Exercise prompt:
This task calls for copying each line below that contains "LoginPage".

Web document revisions
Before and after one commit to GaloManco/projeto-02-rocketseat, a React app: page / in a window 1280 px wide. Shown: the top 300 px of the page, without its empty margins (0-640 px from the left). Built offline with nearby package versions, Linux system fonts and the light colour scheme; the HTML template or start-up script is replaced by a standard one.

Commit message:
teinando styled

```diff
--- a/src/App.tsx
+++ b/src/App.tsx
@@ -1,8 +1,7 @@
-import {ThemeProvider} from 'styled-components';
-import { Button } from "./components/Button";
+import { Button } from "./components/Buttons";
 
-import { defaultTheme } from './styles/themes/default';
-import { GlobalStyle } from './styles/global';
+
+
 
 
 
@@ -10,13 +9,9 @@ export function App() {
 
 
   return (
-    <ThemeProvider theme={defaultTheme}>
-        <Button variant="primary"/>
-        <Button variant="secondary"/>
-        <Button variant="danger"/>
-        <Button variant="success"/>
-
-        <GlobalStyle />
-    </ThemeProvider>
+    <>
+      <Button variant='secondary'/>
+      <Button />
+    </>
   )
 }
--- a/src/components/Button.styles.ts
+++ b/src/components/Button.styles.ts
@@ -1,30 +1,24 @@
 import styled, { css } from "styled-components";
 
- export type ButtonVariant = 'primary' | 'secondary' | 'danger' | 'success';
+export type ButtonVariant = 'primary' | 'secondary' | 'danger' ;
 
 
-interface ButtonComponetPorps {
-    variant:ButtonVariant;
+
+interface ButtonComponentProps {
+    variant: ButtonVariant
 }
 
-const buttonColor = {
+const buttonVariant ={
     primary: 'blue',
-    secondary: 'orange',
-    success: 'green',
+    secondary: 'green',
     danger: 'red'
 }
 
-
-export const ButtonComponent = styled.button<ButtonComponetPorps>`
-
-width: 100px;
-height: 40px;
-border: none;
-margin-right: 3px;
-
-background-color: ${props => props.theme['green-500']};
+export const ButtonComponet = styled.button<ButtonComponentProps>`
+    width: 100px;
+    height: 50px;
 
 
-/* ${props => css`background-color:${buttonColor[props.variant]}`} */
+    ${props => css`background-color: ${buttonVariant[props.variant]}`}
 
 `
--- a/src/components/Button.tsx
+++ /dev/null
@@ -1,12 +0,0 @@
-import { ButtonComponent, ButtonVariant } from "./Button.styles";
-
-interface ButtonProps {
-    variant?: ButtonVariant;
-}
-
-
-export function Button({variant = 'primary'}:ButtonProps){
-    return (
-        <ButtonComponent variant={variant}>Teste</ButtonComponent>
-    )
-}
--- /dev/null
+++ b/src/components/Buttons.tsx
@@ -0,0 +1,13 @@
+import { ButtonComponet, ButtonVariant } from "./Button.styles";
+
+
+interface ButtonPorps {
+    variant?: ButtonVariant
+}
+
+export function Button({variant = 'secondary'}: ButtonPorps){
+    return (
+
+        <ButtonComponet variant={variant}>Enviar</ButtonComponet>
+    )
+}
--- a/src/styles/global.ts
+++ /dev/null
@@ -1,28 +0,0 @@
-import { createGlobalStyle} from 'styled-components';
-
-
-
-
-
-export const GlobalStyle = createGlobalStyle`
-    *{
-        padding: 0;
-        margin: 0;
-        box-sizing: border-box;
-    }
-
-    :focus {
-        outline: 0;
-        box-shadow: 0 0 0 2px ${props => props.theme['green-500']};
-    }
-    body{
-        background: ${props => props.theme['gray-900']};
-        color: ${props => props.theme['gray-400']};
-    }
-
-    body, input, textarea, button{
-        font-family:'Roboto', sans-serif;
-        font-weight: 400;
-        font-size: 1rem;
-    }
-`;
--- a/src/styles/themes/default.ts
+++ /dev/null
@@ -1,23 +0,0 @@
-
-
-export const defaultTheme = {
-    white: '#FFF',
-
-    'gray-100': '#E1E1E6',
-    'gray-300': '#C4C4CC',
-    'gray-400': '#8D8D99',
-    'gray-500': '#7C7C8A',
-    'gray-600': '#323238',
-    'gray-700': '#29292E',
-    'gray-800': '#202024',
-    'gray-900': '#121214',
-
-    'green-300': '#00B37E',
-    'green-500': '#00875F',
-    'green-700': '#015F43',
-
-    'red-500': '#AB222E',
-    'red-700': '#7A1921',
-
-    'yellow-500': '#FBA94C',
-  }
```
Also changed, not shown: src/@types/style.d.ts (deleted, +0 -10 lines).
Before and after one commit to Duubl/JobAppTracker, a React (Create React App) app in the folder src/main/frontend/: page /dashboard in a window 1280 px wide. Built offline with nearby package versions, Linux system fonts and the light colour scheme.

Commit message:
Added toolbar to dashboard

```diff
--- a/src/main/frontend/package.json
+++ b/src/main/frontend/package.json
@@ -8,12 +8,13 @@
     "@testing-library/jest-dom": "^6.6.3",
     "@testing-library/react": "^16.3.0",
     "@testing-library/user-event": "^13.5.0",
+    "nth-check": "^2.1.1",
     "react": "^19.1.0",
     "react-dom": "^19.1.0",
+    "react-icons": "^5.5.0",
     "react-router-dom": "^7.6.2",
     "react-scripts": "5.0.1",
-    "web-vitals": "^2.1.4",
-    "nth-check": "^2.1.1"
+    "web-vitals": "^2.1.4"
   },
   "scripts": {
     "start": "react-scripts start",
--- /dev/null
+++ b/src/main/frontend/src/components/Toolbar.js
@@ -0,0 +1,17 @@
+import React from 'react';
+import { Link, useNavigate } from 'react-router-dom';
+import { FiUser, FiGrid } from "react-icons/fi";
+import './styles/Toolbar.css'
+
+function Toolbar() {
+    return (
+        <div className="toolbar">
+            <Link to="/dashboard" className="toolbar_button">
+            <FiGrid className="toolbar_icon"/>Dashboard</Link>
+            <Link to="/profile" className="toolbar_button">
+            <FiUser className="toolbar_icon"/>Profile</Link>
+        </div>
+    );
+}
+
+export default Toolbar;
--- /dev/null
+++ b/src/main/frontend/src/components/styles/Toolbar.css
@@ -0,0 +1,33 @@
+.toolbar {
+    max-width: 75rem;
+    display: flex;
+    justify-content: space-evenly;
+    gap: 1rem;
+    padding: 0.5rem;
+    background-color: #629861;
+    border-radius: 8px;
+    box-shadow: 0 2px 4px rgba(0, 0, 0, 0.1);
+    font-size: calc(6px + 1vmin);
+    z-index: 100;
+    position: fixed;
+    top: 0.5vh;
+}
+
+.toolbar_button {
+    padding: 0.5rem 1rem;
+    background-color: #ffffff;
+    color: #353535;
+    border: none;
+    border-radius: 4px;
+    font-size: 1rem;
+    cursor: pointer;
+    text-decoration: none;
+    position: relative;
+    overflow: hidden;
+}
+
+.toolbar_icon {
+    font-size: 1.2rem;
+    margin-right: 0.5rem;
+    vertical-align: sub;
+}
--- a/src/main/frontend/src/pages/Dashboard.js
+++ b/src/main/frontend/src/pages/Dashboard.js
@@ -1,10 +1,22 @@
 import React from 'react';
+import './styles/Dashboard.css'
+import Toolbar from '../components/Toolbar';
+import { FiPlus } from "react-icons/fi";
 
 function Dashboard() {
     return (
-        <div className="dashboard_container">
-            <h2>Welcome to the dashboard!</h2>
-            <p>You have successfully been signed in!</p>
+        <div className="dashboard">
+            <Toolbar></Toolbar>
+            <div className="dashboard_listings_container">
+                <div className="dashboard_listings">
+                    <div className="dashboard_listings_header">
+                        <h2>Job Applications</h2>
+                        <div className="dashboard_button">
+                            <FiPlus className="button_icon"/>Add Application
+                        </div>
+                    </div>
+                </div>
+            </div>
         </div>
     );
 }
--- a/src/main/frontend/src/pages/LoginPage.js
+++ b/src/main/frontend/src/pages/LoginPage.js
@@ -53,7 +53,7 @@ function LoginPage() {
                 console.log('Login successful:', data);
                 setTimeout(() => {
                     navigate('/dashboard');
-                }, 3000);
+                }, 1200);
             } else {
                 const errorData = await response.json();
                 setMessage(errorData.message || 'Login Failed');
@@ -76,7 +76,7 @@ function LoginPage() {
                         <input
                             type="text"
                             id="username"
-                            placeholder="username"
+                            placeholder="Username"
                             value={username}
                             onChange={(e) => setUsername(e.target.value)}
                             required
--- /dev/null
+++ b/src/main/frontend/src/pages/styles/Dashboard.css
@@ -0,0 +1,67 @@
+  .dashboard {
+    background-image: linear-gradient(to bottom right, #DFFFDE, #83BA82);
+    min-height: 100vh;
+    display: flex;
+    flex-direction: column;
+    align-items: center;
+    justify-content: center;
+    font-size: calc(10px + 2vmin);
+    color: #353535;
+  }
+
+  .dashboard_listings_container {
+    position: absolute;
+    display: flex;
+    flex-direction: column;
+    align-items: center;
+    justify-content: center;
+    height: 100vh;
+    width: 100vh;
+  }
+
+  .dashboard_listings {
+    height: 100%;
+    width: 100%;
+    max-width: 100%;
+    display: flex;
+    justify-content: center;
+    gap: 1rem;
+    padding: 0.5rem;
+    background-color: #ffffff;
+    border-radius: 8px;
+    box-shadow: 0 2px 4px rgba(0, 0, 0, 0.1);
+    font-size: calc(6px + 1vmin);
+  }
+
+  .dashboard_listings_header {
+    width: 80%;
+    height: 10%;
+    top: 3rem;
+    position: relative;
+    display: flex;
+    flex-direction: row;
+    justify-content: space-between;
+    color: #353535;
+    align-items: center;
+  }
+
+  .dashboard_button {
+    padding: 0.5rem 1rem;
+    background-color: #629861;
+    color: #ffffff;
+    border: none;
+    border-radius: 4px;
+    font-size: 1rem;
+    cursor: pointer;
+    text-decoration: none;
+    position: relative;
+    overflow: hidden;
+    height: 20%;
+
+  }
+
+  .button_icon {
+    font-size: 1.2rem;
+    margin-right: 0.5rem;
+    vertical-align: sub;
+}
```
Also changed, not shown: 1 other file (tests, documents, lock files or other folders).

Reply:
--- a/src/main/frontend/src/pages/LoginPage.js
+++ b/src/main/frontend/src/pages/LoginPage.js
@@ -53,7 +53,7 @@ function LoginPage() {
@@ -76,7 +76,7 @@ function LoginPage() {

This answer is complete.